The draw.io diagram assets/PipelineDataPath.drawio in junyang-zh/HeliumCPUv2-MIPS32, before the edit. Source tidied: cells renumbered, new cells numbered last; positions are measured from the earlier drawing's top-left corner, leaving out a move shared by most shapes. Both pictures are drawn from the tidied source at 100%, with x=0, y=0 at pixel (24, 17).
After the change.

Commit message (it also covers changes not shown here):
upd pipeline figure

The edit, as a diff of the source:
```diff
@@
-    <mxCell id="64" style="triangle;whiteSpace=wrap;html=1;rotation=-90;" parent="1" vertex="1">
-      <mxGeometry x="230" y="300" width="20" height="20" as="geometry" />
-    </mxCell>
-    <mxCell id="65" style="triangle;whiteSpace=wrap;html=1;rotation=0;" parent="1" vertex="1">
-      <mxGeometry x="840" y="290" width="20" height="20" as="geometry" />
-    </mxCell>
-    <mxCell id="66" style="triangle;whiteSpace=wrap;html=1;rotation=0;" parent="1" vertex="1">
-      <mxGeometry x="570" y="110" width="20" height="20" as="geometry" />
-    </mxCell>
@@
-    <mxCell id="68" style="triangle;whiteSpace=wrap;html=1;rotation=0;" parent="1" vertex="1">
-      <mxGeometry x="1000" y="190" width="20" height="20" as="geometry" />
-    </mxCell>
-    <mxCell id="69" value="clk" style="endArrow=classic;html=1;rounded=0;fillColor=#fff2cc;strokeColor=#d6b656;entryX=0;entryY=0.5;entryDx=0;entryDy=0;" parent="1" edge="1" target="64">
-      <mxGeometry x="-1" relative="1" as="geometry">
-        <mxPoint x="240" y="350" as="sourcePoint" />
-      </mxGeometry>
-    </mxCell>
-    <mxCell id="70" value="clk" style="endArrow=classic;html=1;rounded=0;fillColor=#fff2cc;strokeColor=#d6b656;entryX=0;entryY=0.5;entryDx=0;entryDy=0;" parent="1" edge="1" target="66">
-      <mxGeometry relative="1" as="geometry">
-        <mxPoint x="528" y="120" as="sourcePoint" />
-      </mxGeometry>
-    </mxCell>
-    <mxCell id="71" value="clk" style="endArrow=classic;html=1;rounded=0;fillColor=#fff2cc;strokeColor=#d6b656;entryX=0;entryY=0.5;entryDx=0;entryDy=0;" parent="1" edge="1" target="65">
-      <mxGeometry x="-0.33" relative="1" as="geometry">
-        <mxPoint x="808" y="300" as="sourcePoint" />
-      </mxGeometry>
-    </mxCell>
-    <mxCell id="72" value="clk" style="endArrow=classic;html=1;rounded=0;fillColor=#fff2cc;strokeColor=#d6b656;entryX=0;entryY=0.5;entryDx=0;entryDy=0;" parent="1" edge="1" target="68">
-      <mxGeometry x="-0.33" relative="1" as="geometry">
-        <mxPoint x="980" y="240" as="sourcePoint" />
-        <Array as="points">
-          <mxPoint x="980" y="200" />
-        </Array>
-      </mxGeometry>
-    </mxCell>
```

**Required action**
In the data above, find each line that has the word "height" and copy it out.

**Answer to this exercise**
-      <mxGeometry x="230" y="300" width="20" height="20" as="geometry" />
-      <mxGeometry x="840" y="290" width="20" height="20" as="geometry" />
-      <mxGeometry x="570" y="110" width="20" height="20" as="geometry" />
-      <mxGeometry x="1000" y="190" width="20" height="20" as="geometry" />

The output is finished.